Trump’s current approval is even below the 37% of Bill Clinton’s worst and the identical lowest of Gerald Ford, in case anyone remembers him.

The good news is that in Gallup’s calculations Trump is still doing much better than George W. Bush’s worst 25% approval, which isn’t saying much. But when it comes to presidential job approvals, not saying much is exactly what presidents should do. Talk about them when they’re high and media expects you to talk about them when they’re low. You know, ‘The only poll that matters to me is on election day yada yada.’

Now comes our esteemed journalism colleague Salena Zito with the astute contemporary observation that there are approval polls and then there are approval polls. Writing about presidential polls in the N.Y. Post, she notes, “Geography is everything.”

Live in an urban, minority or college setting, and Donald J. Trump is underwater in the polls in a big way; he gets a frosty 29 percent approval rating in the cities, 35 percent approval in the urban suburbs, in the latest NBC/Wall Street Journal survey.

But, live in the second ring of suburbs outside the cities, or the exurbs or the third and fourth rings that comprise rural America, and the president gets a 53 percent to 59 percent job approval rating in the same poll.

For the most part, the people who live in those regions are pretty much happy with him.

The country’s self-anointed elite in politics, media and all things Washington and points northeast seem incapable of getting it. They blew it in their expectations of Trump’s election outcome last year. But that’s not the first time they’ve mis-underestimated the heartland’s real mood.

They missed it too at times with Richard Nixon, George Wallace, John Anderson, Eugene McCarthy, Ronald Reagan, Ross Perot and Bush II. Each of them in their own way tapped into the visceral emotions and anxieties of different times.

Zito wraps up heartlanders’ feelings perfectly:

They also are so tired of being ridiculed by the political class over the notion they’re digging in for Trump, more so than they normally would. Especially when they read (yes, they do read) columns in New York Magazine by former theater critic Frank Rich who takes a deep swipe at Trump’s base, writing: “While you can’t blame our new president for loving ‘the poorly educated’ who gave him that blank check, the rest of us are entitled to abstain. If we are free to loathe Trump, we are free to loathe his most loyal voters, who have put the rest of us at risk.”AP

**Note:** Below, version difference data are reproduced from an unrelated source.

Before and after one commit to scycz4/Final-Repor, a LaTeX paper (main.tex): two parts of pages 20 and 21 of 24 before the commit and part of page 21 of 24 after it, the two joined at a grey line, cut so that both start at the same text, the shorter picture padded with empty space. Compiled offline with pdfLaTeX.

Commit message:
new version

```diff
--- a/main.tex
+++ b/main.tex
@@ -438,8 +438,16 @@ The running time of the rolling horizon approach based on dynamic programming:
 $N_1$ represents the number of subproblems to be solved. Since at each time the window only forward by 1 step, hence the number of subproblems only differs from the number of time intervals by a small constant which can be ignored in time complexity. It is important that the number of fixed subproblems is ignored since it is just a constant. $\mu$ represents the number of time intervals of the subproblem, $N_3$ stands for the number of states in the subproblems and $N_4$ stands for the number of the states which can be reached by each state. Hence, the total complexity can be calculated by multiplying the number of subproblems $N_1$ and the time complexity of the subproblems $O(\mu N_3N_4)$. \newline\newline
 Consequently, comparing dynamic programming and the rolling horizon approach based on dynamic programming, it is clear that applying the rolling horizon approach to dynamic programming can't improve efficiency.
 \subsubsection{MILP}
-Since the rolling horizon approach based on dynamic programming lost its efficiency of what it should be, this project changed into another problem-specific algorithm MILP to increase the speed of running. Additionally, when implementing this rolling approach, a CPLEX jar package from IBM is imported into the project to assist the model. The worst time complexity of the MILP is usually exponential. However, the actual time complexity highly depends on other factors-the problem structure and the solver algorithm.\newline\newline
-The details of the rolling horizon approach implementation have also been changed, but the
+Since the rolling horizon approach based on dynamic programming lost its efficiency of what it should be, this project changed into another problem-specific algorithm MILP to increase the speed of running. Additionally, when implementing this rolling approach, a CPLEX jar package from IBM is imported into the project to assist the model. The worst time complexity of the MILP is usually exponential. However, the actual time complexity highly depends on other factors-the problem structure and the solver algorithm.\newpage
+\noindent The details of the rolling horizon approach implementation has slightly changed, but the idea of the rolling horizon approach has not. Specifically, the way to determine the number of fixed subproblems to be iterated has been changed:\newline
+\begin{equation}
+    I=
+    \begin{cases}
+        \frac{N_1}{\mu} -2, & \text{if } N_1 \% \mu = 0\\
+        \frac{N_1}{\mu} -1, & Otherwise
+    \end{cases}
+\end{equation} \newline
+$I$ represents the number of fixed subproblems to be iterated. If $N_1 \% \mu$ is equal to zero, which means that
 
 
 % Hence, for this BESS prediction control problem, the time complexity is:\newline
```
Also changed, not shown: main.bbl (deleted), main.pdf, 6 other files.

Such broad swipes at their lives, their beliefs and their intellects — which they imagine Rich and his ilk chuckling over while sipping chardonnay — are what pushed them away from an increasingly elitist Democratic Party in the first place.

Here’s more good news for Trump and even many congressional Republicans: Democrats are in disarray, with lost leaders in their mid-seventies also from out-of-touch coastal states. You won’t hear much about Trump’s heartland support or his supportive cohorts within national polls unless, like Zito, you actually go there and talk to real folks.

So, remember that when you hear the gleeful media reports of Trump’s numbers sinking even further, as they probably will.